There’s been much talk of late about the decline in the numbers of African American major league baseball players. Commensurate with this trend has been the rise of the Latin ballplayer. Indeed, there are so many guys named Cabrera and Gonzalez on MLB rosters these days, it gets dizzying trying to keep them all straight. But after years of fairly halting progress, the major league ranks are starting to also take on a distinctively Asian look.
It’s 43 years since 20-year-old Masanori Murakami (left) joined the San Francisco Giants and became the first Japanese player in the major leagues. In parts of two seasons (1964-65), Murakami, working mostly as a reliever, totaled 5 wins, 1 loss, 9 saves, and compiled a 3.43 ERA in 54 games. Not bad numbers at all. Contractual obligations forced his return to Japan, where he went on to have a long and productive if unspectacular career. It took 30 years for the next Japanese ballplayer, Hideo Nomo, to enter the American baseball scene.
But now, finally, there are enough Asian ballplayers in MLB that we can actually put together a pretty decent team, one capable of winning games against other major league competition. You have to finagle the positions a little bit, with the biggest risk having no legit shortstop on the squad (we had to move Tadahito Iguchi over from his usual second base). First base, too, became a problem, and big was our disappointment to learn that South Korean-born first-baseman Hee Seop Choi, late of the Cubs, Dodgers and Marlins (and the rosters of the Red Sox and Devil Rays) has been out of the American game since 2005. Choi, the first-ever Korean fielder in the U.S. major leagues, has returned to his homeland to play for the Kia Tigers.
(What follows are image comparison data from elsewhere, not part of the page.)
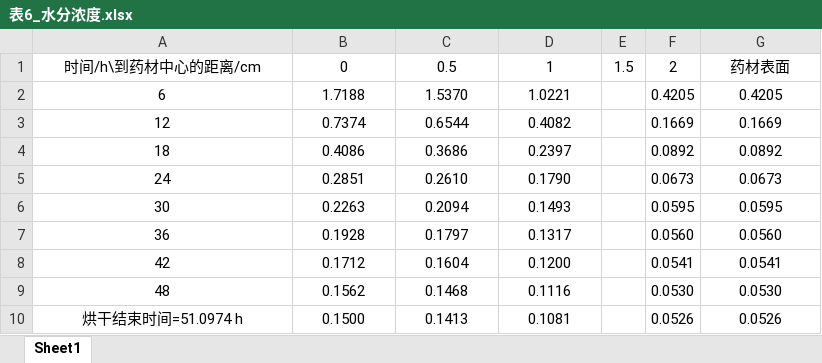
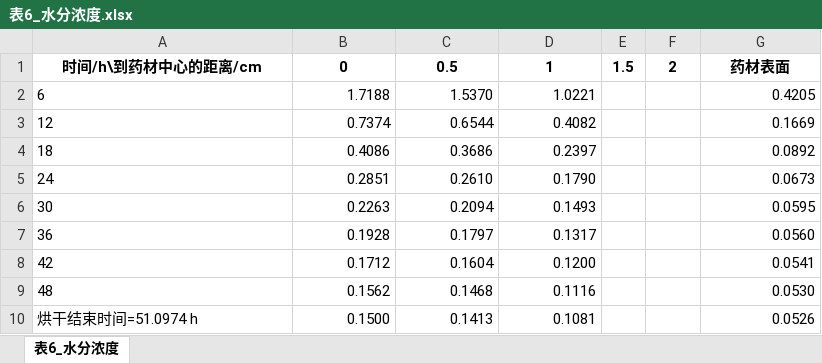
Before and after one commit to dxstar424/CUMCM_A, an Excel workbook: results/表6_水分浓度.xlsx, sheet 表6_水分浓度, drawn as a sheet; values as stored, in another font and other column widths than the file's, no borders; the diff names each change by its address in the sheet, - before the commit and + after, or states it on an @@ line.

```diff
--- a/results/表6_水分浓度.xlsx (sheet 表6_水分浓度)
+++ b/results/表6_水分浓度.xlsx (sheet 表6_水分浓度)
-sheet tab: Sheet1
+sheet tab: 表6_水分浓度
-A1:G1 bold: off
+A1:G1 bold: on
-A2:A10 alignment: center
+A2:A10 alignment: left
-B2:D10 alignment: center
+B2:D10 alignment: right
-F2: 0.4205
+F2: (empty)
-G2:G10 alignment: center
+G2:G10 alignment: right
-F3: 0.1669
+F3: (empty)
-F4: 0.0892
+F4: (empty)
-F5: 0.0673
+F5: (empty)
-F6: 0.0595
+F6: (empty)
-F7: 0.0560
+F7: (empty)
-F8: 0.0541
+F8: (empty)
-F9: 0.0530
+F9: (empty)
-F10: 0.0526
+F10: (empty)
```
Also changed, not shown: results/result4.xlsx, results/表1_温度.xlsx, 15 other files.
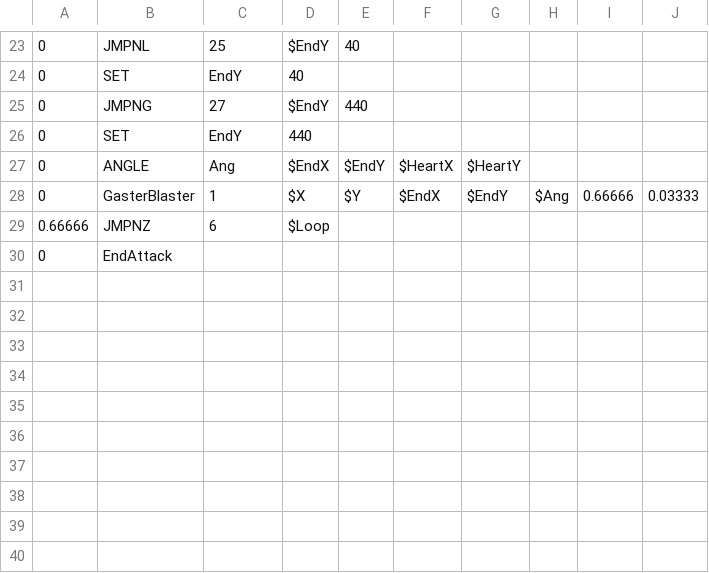
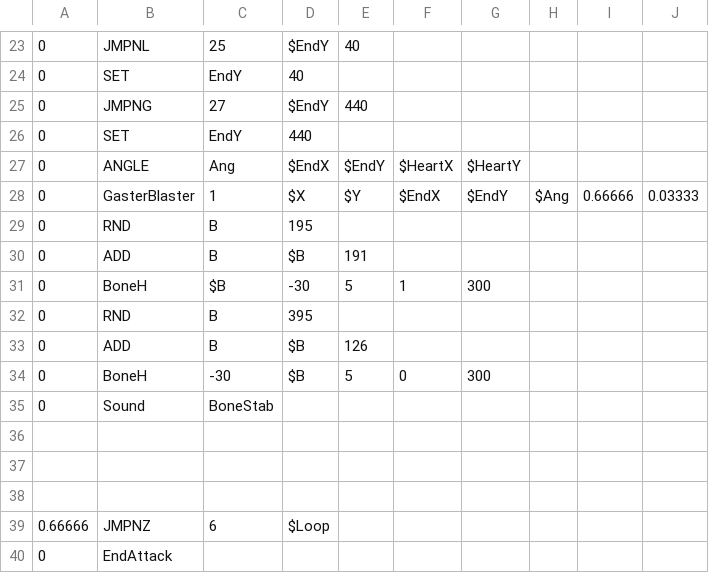
Before and after one commit to mario1D240/test-mr.man, a CSV file: ut_sans_randomblaster2.csv, drawn as a sheet; only a part is shown, gaps mark what is left out.

```diff
--- a/ut_sans_randomblaster2.csv
+++ b/ut_sans_randomblaster2.csv
@@ -28,2 +28,12 @@
 0,GasterBlaster,1,$X,$Y,$EndX,$EndY,$Ang,0.66666,0.03333
+0,RND,B,195,,,,,,
+0,ADD,B,$B,191,,,,,
+0,BoneH,$B,-30,5,1,300,,,
+0,RND,B,395,,,,,,
+0,ADD,B,$B,126,,,,,
+0,BoneH,-30,$B,5,0,300,,,
+0,Sound,BoneStab,,,,,,,
+,,,,,,,,,
+,,,,,,,,,
+,,,,,,,,,
 0.66666,JMPNZ,6,$Loop,,,,,,
```
Also changed, not shown: ut_sans_randomblaster1.csv.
He’s currently on rehab assignment, recovering from a fractured rib. (If you return to the States, Mr. Choi, first base is waiting for you, and we’ll move Godzilla back to the outfield.)
So here’s the proposed lineup, with the players’ current team affiliations and countries of origins. We could use a little more longball power from our Far Eastern squad, but the pitching’s pretty solid. Play some tenacious D behind “Dice-K” and Chien-Ming Wang, and we win our fair share of contests. (One of those pitchers will have to develop into our closer, though.) We’ll also have to play in the National League, so we can forgo the designated hitter issue. (Come back, Choi. Come back!)
1. Ichiro Suzuki, OF, Seattle Mariners (Japan)
2. Tadahito Iguchi, SS, Chicago White Sox (Japan)
3. So Taguchi, OF, St. Louis Cardinals (Japan)
4. Hideki Matsui, 1B, New York Yankees (Japan)
5. Akinori Iwamura, 3B, Tampa Bay Devil Rays (Japan)
6. Kenji Johjima, C, Seattle Mariners (Japan)
7. Shin-Soo Choo, OF, Cleveland Indians (South Korea)
8. Kazuo Matsui, 2B, Colorado Rockies (Japan)
9. Daisuke Matsuzaka, SP, Boston Red Sox (Japan)
Other Starting Pitchers
Chien-Ming Wang, New York Yankees (Taiwan)
Byung-Hyun Kim, Florida Marlins (South Korea)
Cha Seung Baek, Seattle Mariners (South Korea)
Jae Weong Seo, Tampa Bay Devil Rays (South Korea)
Tomokazu Ohka, Toronto Blue Jays (Japan)
Hideki Okajima, Boston Red Sox (Japan)
Takashi Saito, Los Angeles Dodgers (Japan)
Jae Kuk Ryu, Tampa Bay Devil Rays (South Korea)
Akinori Otsuka, Texas Rangers (Japan)
Pitchers on the Bubble
Chin-hui Tsao, Los Angeles Dodgers (Taiwan). Currently on DL.
Chan Ho Park (South Korea). With 113 career wins since 1994, Park, soon to be 34, is definitely the grand old man of Asian MLB players. He won seven games for the Padres in 2006, and began 2007 with the Mets. Then he was optioned to AAA New Orleans on May 3. We really want you to come play for us anytime, Mr. Park, but you need to be on a major league roster first.
Kei Igawa (Japan) started the season with the New York Yankees, then was sent down to AAA affiliate Scranton on May 7.
Hong-Chih Kuo, Los Angeles Dodgers (Taiwan), is currently on assignment with AAA Las Vegas.